Friday, August 13, 2010
A small slab of a special concrete laced with short, twisted wires set a tensile strength record a few weeks ago in the civil engineering Structures Lab, the researchers involved say. Tensile strength is essentially resistance to stretching.
This stuff has about 100 times the stretchiness of conventional concrete. It can withstand 5,000 pounds per square inch after it starts cracking. It's the combination of strength and stretchiness that makes the material unique, the researchers say.
Postdoctoral researcher Kay Wille and professor emeritus Antoine Naaman invited me to watch one of their tests. They put a specimen of their concrete in a machine that pulls it apart until it fractures. I videotaped it. I was expecting something dramatic.
Turns out the drama was in what didn't happen. The material didn't break in half. It slowly cracked in scratches so tiny we could barely see them without a microscope. Wille first knew they were happening because he heard them.
There's more detail in the video.
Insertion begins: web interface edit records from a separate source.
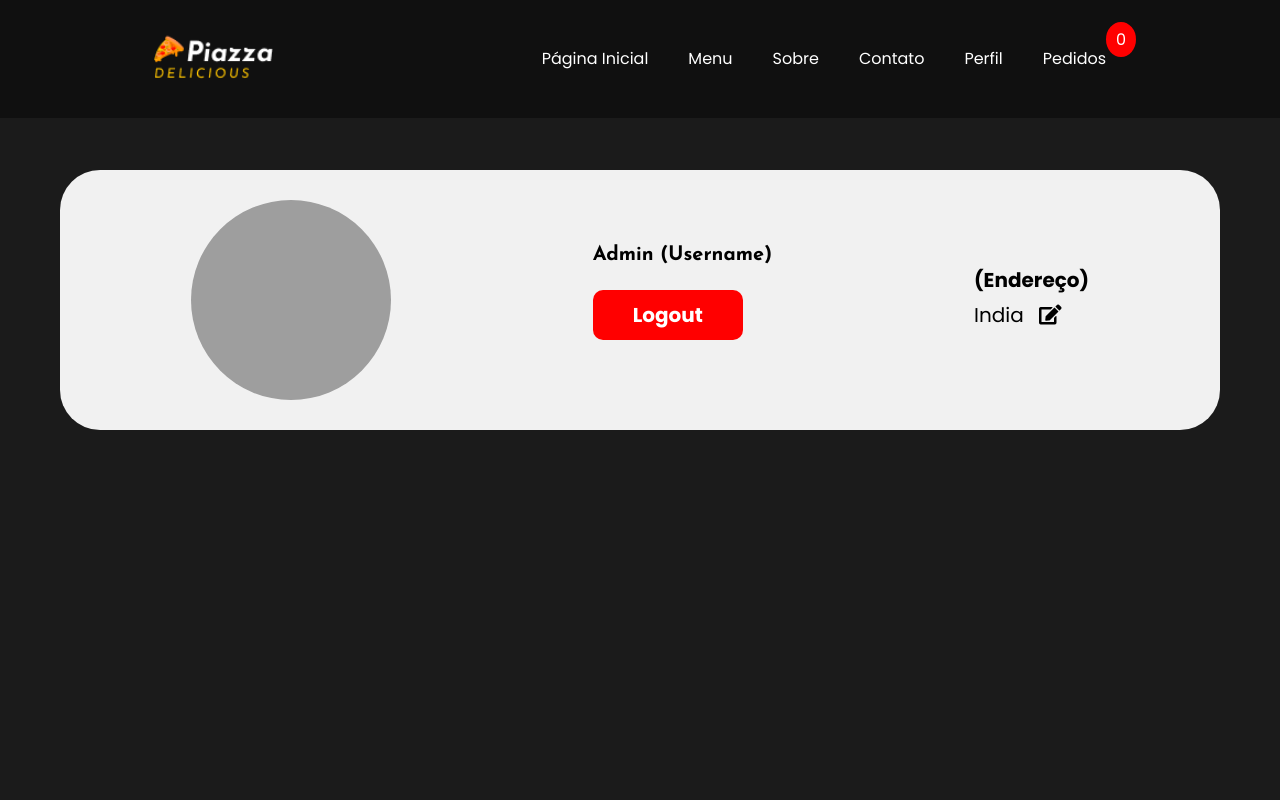
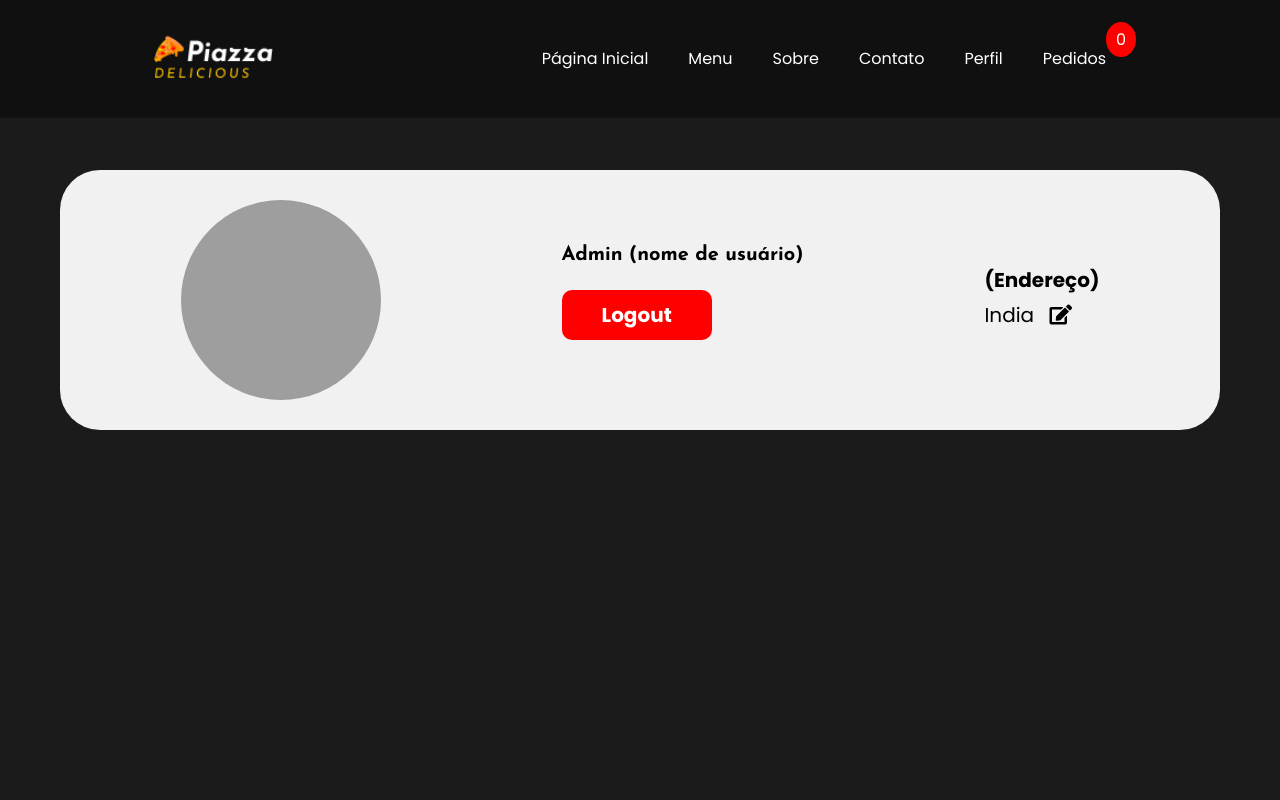
Before and after one commit to AntoniojoseBH/AppPizzaria-ENGS, a Django app: page /profile/ in a window 1280 px wide. Run offline with Django 3.2, Linux system fonts and the light colour scheme; a user stored in the database is signed in; data comes from the database, SQL or seed files in the repository; data that the repository does not hold is empty; some web fonts are replaced; grey boxes are pictures that could not be loaded.

Commit message:
Translates

```diff
--- a/templates/Home/menu.html
+++ b/templates/Home/menu.html
@@ -20,7 +20,7 @@
                     {% if firstobjectofcurrentuser.order_confirmed == False or not firstobjectofcurrentuser%}
                         <button type="submit">Peça agora</button>
                     {% else %}
-                        <button type="button" class="btn__none">Order Now</button>
+                        <button type="button" class="btn__none">Peça agora</button>
                     {% endif %}
                 </div>
             </div>
--- a/templates/Home/orders.html
+++ b/templates/Home/orders.html
@@ -38,7 +38,7 @@
                     <td><form action="/deleteOrder/" method="POST">
                         {% csrf_token %}
                         <input type="text" name="order_id" id="order_id" value="{{pizza.id}}">
-                        <button type="submit"><i class="fas fa-trash-alt"></i> Delete</button>
+                        <button type="submit"><i class="fas fa-trash-alt"></i> Excluir</button>
                         </form>
                     </td>
                 </tr>
@@ -51,7 +51,7 @@
                 <th>
                     <form action="/deleteAllOrder/" method="POST">
                     {% csrf_token %}
-                        <button type="submit"><i class="fas fa-trash-alt"></i> Delete All</button>
+                        <button type="submit"><i class="fas fa-trash-alt"></i> Excluir Todos</button>
                     </form>
                 </th>
             </tr>
@@ -96,7 +96,7 @@
         </form>
     {% endif %}
 {% else %}
-<h4>Ainda não foi feito nenhum pedido! Por favor, faça ao menos um. <a href="/menu/">Order</a></h4>
+<h4>Ainda não foi feito nenhum pedido! Por favor, faça ao menos um. <a href="/menu/">Pedir agora</a></h4>
 {% endif %}
 </section>
 {% endblock body %}
--- a/templates/Home/profile.html
+++ b/templates/Home/profile.html
@@ -12,8 +12,8 @@
             </div>
         </div>
         <div class="details">
-                <h4>{% if request.user.first_name %}{{request.user.first_name}} {{request.user.last_name}} (Full Name){% endif %}</h4>
-                <h4>{% if request.user.username %}{{request.user.username}} (Username){% endif %}</h4>
+                <h4>{% if request.user.first_name %}{{request.user.first_name}} {{request.user.last_name}} (Nome Completo){% endif %}</h4>
+                <h4>{% if request.user.username %}{{request.user.username}} (nome de usuário){% endif %}</h4>
                 <h4>{% if request.user.email %}{{request.user.email}} (Email){% endif %}</h4>
                 <form action="/logout/" method="POST">
                 {% csrf_token %}
--- a/templates/Supervisor/contact_view.html
+++ b/templates/Supervisor/contact_view.html
@@ -3,7 +3,7 @@
     <div class="contact_view">
         <div class="view_contact">
         {% for contact in contacts %}
-            <h2>{{contact.User.username}}(username)</h2>
+            <h2>{{contact.User.username}}(nome de usuário)</h2>
             <h3>{{contact.User.email}}(email)</h3>
             <h4>Consulta:</h4>
             <p>{{contact.query}}</p>
--- a/templates/Supervisor/order_view.html
+++ b/templates/Supervisor/order_view.html
@@ -5,11 +5,11 @@
         {% if orders %}
             {% for order in orders %}
                 <div class="profile__order">
-                    <h1>{{order.User.username}} (username)</h1>
+                    <h1>{{order.User.username}} (nome de usuário)</h1>
                     <h1>{{order.User.email}} (email)</h1>
                     {% for a in address %}
                         {% if a.User.id == order.User.id %}
-                            <h1>{{a.address}} (address)</h1>
+                            <h1>{{a.address}} (endereço)</h1>
                         {% endif %}
                     {% endfor %}
                 </div>
```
Naaman even offers to test anyone else's plate-like specimen purported to be stronger than theirs. (That buzz in the background is the natural din of the lab.)
Wille and Naaman are working on this new "ultra-high performance fiber reinforced material" with associate professor Gustavo Parra-Montesinos and professor Sherif Al Tawil.
Posted by Michigan Engineering at 3:44 PM